ASSIGNMENT:
Return the listing verbatim, images left out.

THE INPUT:
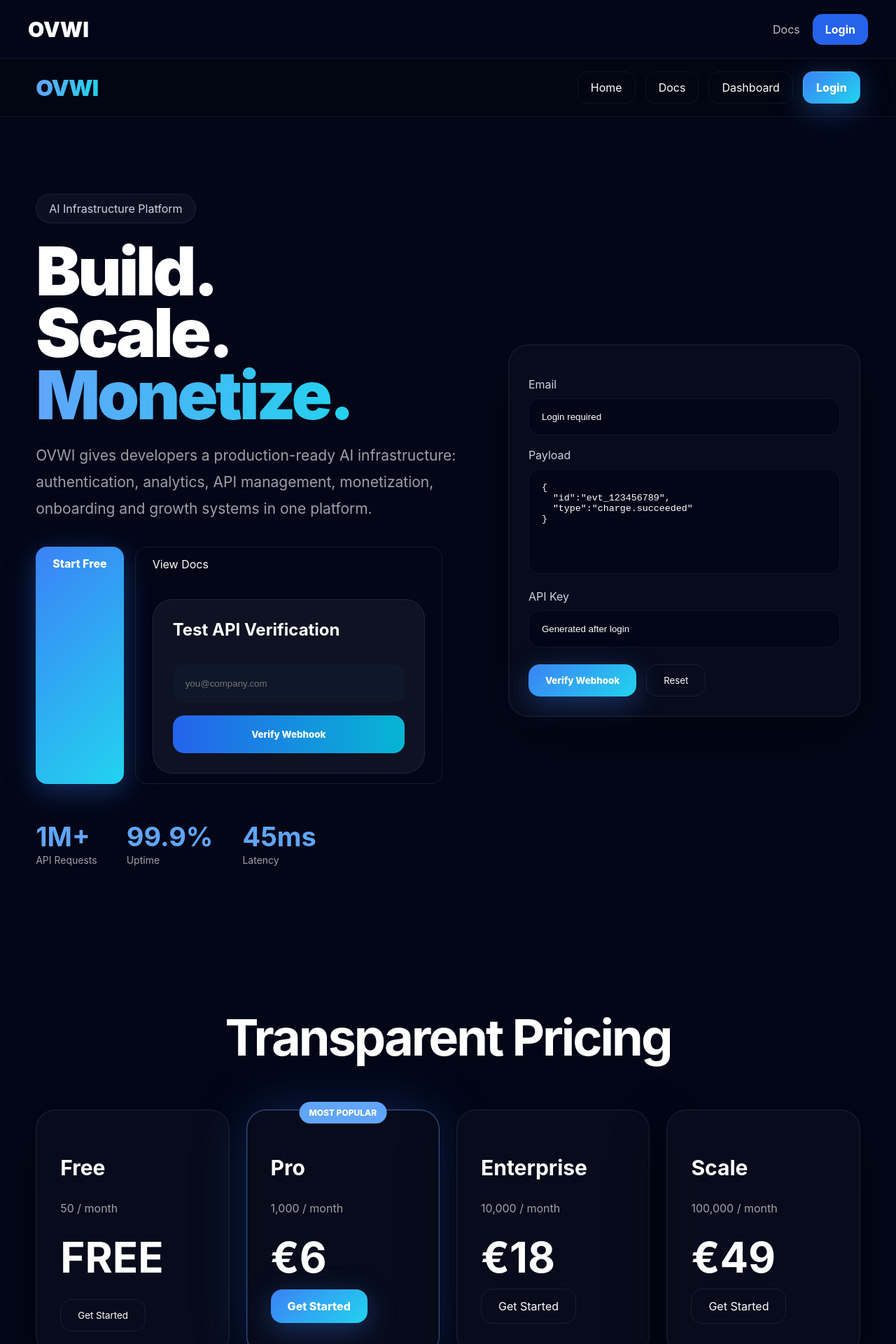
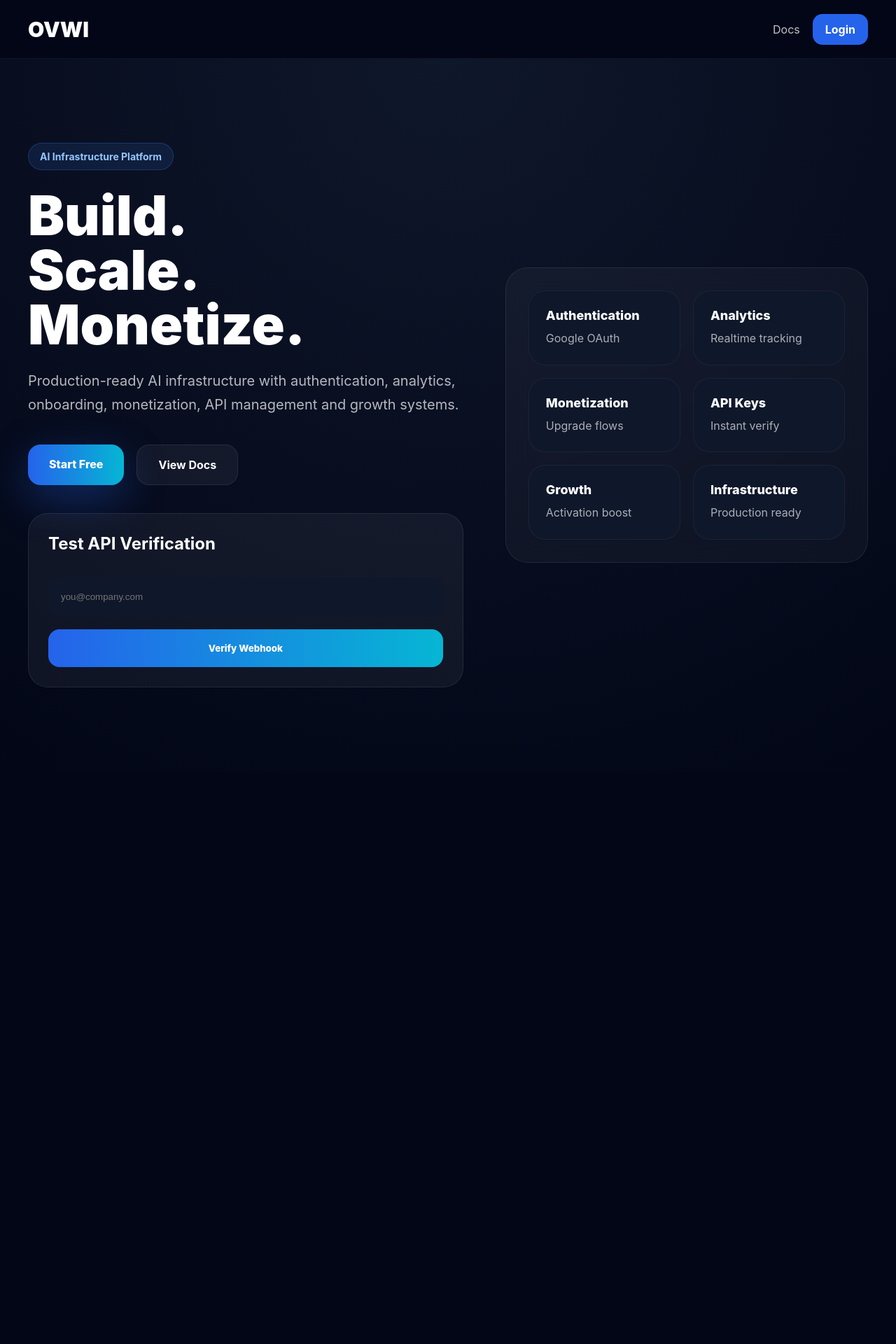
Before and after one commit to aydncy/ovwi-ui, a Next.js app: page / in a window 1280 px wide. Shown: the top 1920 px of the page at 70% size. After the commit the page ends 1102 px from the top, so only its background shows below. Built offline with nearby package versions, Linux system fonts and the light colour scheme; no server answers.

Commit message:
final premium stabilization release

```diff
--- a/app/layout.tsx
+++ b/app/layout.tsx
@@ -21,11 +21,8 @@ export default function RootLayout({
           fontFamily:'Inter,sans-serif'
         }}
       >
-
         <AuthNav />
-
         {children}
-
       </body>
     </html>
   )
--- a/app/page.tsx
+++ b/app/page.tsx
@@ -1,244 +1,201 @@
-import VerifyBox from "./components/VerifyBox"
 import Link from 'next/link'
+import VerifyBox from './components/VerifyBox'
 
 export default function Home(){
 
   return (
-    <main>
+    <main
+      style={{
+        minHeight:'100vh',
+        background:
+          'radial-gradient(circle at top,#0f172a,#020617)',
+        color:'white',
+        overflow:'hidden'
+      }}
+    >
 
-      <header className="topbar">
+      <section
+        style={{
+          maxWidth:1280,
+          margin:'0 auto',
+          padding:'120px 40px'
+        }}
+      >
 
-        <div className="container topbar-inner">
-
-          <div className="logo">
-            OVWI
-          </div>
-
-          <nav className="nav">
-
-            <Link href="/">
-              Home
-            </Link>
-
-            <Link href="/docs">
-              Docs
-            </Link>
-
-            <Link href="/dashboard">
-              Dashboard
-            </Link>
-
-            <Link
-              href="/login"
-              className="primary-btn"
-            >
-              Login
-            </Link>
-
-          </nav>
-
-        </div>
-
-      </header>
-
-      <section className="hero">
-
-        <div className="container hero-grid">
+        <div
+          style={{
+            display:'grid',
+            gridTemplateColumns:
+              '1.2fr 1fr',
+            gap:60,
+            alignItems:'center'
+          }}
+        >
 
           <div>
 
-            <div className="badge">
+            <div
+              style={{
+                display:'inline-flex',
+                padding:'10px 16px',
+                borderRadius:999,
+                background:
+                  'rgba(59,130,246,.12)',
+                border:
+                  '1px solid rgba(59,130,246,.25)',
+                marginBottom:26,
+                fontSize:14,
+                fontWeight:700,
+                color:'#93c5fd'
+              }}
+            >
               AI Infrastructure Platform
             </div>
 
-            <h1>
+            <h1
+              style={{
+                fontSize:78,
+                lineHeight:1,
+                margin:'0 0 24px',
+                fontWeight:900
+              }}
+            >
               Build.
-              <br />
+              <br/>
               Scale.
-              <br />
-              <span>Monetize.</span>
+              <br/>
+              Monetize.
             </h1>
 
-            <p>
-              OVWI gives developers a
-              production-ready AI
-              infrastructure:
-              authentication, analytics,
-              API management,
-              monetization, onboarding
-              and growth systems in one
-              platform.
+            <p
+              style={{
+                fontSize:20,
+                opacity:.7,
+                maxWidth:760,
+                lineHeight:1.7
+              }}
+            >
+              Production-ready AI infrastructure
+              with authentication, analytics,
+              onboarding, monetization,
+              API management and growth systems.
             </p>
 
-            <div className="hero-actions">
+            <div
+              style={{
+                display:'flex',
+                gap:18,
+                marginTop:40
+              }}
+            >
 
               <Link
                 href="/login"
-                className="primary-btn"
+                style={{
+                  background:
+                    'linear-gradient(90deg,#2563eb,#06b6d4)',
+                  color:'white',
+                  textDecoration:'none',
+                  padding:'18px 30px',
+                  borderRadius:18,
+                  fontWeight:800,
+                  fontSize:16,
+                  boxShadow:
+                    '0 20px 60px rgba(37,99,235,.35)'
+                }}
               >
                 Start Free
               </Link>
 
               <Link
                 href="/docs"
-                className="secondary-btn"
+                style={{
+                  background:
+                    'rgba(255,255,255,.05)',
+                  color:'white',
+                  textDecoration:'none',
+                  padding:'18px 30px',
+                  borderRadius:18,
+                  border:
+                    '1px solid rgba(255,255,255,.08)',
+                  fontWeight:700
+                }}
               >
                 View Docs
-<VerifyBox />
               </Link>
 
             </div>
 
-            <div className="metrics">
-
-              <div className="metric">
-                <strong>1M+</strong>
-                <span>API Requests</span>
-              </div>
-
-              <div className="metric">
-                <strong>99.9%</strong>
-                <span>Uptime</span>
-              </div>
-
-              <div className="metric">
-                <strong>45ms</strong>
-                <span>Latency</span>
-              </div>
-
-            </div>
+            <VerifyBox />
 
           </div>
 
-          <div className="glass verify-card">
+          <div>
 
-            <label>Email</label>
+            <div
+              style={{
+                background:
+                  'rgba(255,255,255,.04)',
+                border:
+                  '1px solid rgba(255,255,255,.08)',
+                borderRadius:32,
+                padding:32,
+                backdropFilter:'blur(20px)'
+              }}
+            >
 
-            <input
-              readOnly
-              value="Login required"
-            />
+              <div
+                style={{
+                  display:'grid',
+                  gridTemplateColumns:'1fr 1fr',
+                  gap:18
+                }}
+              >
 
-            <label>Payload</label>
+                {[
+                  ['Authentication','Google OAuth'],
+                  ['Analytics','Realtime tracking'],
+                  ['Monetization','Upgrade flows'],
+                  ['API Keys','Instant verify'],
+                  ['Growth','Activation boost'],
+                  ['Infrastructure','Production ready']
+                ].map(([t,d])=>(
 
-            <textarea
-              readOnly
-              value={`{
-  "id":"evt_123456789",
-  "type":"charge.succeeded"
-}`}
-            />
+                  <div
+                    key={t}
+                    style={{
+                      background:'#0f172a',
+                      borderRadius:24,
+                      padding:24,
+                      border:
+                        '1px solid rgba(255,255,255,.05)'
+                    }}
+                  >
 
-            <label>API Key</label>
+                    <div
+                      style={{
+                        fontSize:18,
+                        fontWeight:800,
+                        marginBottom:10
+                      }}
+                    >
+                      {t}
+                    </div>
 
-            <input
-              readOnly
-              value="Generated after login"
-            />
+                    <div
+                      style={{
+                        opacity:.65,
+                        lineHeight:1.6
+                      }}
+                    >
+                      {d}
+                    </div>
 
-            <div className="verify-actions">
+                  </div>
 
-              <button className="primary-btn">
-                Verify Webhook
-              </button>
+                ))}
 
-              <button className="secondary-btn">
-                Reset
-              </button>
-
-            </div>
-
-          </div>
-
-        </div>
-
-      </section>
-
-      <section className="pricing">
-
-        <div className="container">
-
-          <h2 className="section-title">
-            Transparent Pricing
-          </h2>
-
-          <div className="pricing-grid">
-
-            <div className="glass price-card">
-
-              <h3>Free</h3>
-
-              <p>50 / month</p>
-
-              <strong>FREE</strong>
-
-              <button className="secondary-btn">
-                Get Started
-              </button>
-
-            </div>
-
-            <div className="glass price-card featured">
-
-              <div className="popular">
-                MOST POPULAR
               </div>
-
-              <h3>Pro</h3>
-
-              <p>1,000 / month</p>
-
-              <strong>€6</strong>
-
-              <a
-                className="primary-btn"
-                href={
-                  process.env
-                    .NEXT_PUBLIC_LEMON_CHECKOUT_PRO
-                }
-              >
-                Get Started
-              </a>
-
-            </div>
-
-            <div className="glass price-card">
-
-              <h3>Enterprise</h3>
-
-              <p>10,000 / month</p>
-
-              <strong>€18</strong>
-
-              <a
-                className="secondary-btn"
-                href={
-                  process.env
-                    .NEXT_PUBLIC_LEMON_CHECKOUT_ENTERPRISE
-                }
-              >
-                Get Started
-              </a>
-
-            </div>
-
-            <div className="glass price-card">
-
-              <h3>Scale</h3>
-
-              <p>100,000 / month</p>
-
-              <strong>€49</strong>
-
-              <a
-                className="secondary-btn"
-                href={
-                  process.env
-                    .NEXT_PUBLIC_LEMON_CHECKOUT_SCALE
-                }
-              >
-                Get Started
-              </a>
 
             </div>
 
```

RESPONSE BOX:
Before and after one commit to aydncy/ovwi-ui, a Next.js app: page / in a window 1280 px wide. Shown: the top 1920 px of the page at 70% size. After the commit the page ends 1102 px from the top, so only its background shows below. Built offline with nearby package versions, Linux system fonts and the light colour scheme; no server answers.

Commit message:
final premium stabilization release

```diff
--- a/app/layout.tsx
+++ b/app/layout.tsx
@@ -21,11 +21,8 @@ export default function RootLayout({
           fontFamily:'Inter,sans-serif'
         }}
       >
-
         <AuthNav />
-
         {children}
-
       </body>
     </html>
   )
--- a/app/page.tsx
+++ b/app/page.tsx
@@ -1,244 +1,201 @@
-import VerifyBox from "./components/VerifyBox"
 import Link from 'next/link'
+import VerifyBox from './components/VerifyBox'
 
 export default function Home(){
 
   return (
-    <main>
+    <main
+      style={{
+        minHeight:'100vh',
+        background:
+          'radial-gradient(circle at top,#0f172a,#020617)',
+        color:'white',
+        overflow:'hidden'
+      }}
+    >
 
-      <header className="topbar">
+      <section
+        style={{
+          maxWidth:1280,
+          margin:'0 auto',
+          padding:'120px 40px'
+        }}
+      >
 
-        <div className="container topbar-inner">
-
-          <div className="logo">
-            OVWI
-          </div>
-
-          <nav className="nav">
-
-            <Link href="/">
-              Home
-            </Link>
-
-            <Link href="/docs">
-              Docs
-            </Link>
-
-            <Link href="/dashboard">
-              Dashboard
-            </Link>
-
-            <Link
-              href="/login"
-              className="primary-btn"
-            >
-              Login
-            </Link>
-
-          </nav>
-
-        </div>
-
-      </header>
-
-      <section className="hero">
-
-        <div className="container hero-grid">
+        <div
+          style={{
+            display:'grid',
+            gridTemplateColumns:
+              '1.2fr 1fr',
+            gap:60,
+            alignItems:'center'
+          }}
+        >
 
           <div>
 
-            <div className="badge">
+            <div
+              style={{
+                display:'inline-flex',
+                padding:'10px 16px',
+                borderRadius:999,
+                background:
+                  'rgba(59,130,246,.12)',
+                border:
+                  '1px solid rgba(59,130,246,.25)',
+                marginBottom:26,
+                fontSize:14,
+                fontWeight:700,
+                color:'#93c5fd'
+              }}
+            >
               AI Infrastructure Platform
             </div>
 
-            <h1>
+            <h1
+              style={{
+                fontSize:78,
+                lineHeight:1,
+                margin:'0 0 24px',
+                fontWeight:900
+              }}
+            >
               Build.
-              <br />
+              <br/>
               Scale.
-              <br />
-              <span>Monetize.</span>
+              <br/>
+              Monetize.
             </h1>
 
-            <p>
-              OVWI gives developers a
-              production-ready AI
-              infrastructure:
-              authentication, analytics,
-              API management,
-              monetization, onboarding
-              and growth systems in one
-              platform.
+            <p
+              style={{
+                fontSize:20,
+                opacity:.7,
+                maxWidth:760,
+                lineHeight:1.7
+              }}
+            >
+              Production-ready AI infrastructure
+              with authentication, analytics,
+              onboarding, monetization,
+              API management and growth systems.
             </p>
 
-            <div className="hero-actions">
+            <div
+              style={{
+                display:'flex',
+                gap:18,
+                marginTop:40
+              }}
+            >
 
               <Link
                 href="/login"
-                className="primary-btn"
+                style={{
+                  background:
+                    'linear-gradient(90deg,#2563eb,#06b6d4)',
+                  color:'white',
+                  textDecoration:'none',
+                  padding:'18px 30px',
+                  borderRadius:18,
+                  fontWeight:800,
+                  fontSize:16,
+                  boxShadow:
+                    '0 20px 60px rgba(37,99,235,.35)'
+                }}
               >
                 Start Free
               </Link>
 
               <Link
                 href="/docs"
-                className="secondary-btn"
+                style={{
+                  background:
+                    'rgba(255,255,255,.05)',
+                  color:'white',
+                  textDecoration:'none',
+                  padding:'18px 30px',
+                  borderRadius:18,
+                  border:
+                    '1px solid rgba(255,255,255,.08)',
+                  fontWeight:700
+                }}
               >
                 View Docs
-<VerifyBox />
               </Link>
 
             </div>
 
-            <div className="metrics">
-
-              <div className="metric">
-                <strong>1M+</strong>
-                <span>API Requests</span>
-              </div>
-
-              <div className="metric">
-                <strong>99.9%</strong>
-                <span>Uptime</span>
-              </div>
-
-              <div className="metric">
-                <strong>45ms</strong>
-                <span>Latency</span>
-              </div>
-
-            </div>
+            <VerifyBox />
 
           </div>
 
-          <div className="glass verify-card">
+          <div>
 
-            <label>Email</label>
+            <div
+              style={{
+                background:
+                  'rgba(255,255,255,.04)',
+                border:
+                  '1px solid rgba(255,255,255,.08)',
+                borderRadius:32,
+                padding:32,
+                backdropFilter:'blur(20px)'
+              }}
+            >
 
-            <input
-              readOnly
-              value="Login required"
-            />
+              <div
+                style={{
+                  display:'grid',
+                  gridTemplateColumns:'1fr 1fr',
+                  gap:18
+                }}
+              >
 
-            <label>Payload</label>
+                {[
+                  ['Authentication','Google OAuth'],
+                  ['Analytics','Realtime tracking'],
+                  ['Monetization','Upgrade flows'],
+                  ['API Keys','Instant verify'],
+                  ['Growth','Activation boost'],
+                  ['Infrastructure','Production ready']
+                ].map(([t,d])=>(
 
-            <textarea
-              readOnly
-              value={`{
-  "id":"evt_123456789",
-  "type":"charge.succeeded"
-}`}
-            />
+                  <div
+                    key={t}
+                    style={{
+                      background:'#0f172a',
+                      borderRadius:24,
+                      padding:24,
+                      border:
+                        '1px solid rgba(255,255,255,.05)'
+                    }}
+                  >
 
-            <label>API Key</label>
+                    <div
+                      style={{
+                        fontSize:18,
+                        fontWeight:800,
+                        marginBottom:10
+                      }}
+                    >
+                      {t}
+                    </div>
 
-            <input
-              readOnly
-              value="Generated after login"
-            />
+                    <div
+                      style={{
+                        opacity:.65,
+                        lineHeight:1.6
+                      }}
+                    >
+                      {d}
+                    </div>
 
-            <div className="verify-actions">
+                  </div>
 
-              <button className="primary-btn">
-                Verify Webhook
-              </button>
+                ))}
 
-              <button className="secondary-btn">
-                Reset
-              </button>
-
-            </div>
-
-          </div>
-
-        </div>
-
-      </section>
-
-      <section className="pricing">
-
-        <div className="container">
-
-          <h2 className="section-title">
-            Transparent Pricing
-          </h2>
-
-          <div className="pricing-grid">
-
-            <div className="glass price-card">
-
-              <h3>Free</h3>
-
-              <p>50 / month</p>
-
-              <strong>FREE</strong>
-
-              <button className="secondary-btn">
-                Get Started
-              </button>
-
-            </div>
-
-            <div className="glass price-card featured">
-
-              <div className="popular">
-                MOST POPULAR
               </div>
-
-              <h3>Pro</h3>
-
-              <p>1,000 / month</p>
-
-              <strong>€6</strong>
-
-              <a
-                className="primary-btn"
-                href={
-                  process.env
-                    .NEXT_PUBLIC_LEMON_CHECKOUT_PRO
-                }
-              >
-                Get Started
-              </a>
-
-            </div>
-
-            <div className="glass price-card">
-
-              <h3>Enterprise</h3>
-
-              <p>10,000 / month</p>
-
-              <strong>€18</strong>
-
-              <a
-                className="secondary-btn"
-                href={
-                  process.env
-                    .NEXT_PUBLIC_LEMON_CHECKOUT_ENTERPRISE
-                }
-              >
-                Get Started
-              </a>
-
-            </div>
-
-            <div className="glass price-card">
-
-              <h3>Scale</h3>
-
-              <p>100,000 / month</p>
-
-              <strong>€49</strong>
-
-              <a
-                className="secondary-btn"
-                href={
-                  process.env
-                    .NEXT_PUBLIC_LEMON_CHECKOUT_SCALE
-                }
-              >
-                Get Started
-              </a>
 
             </div>
 
```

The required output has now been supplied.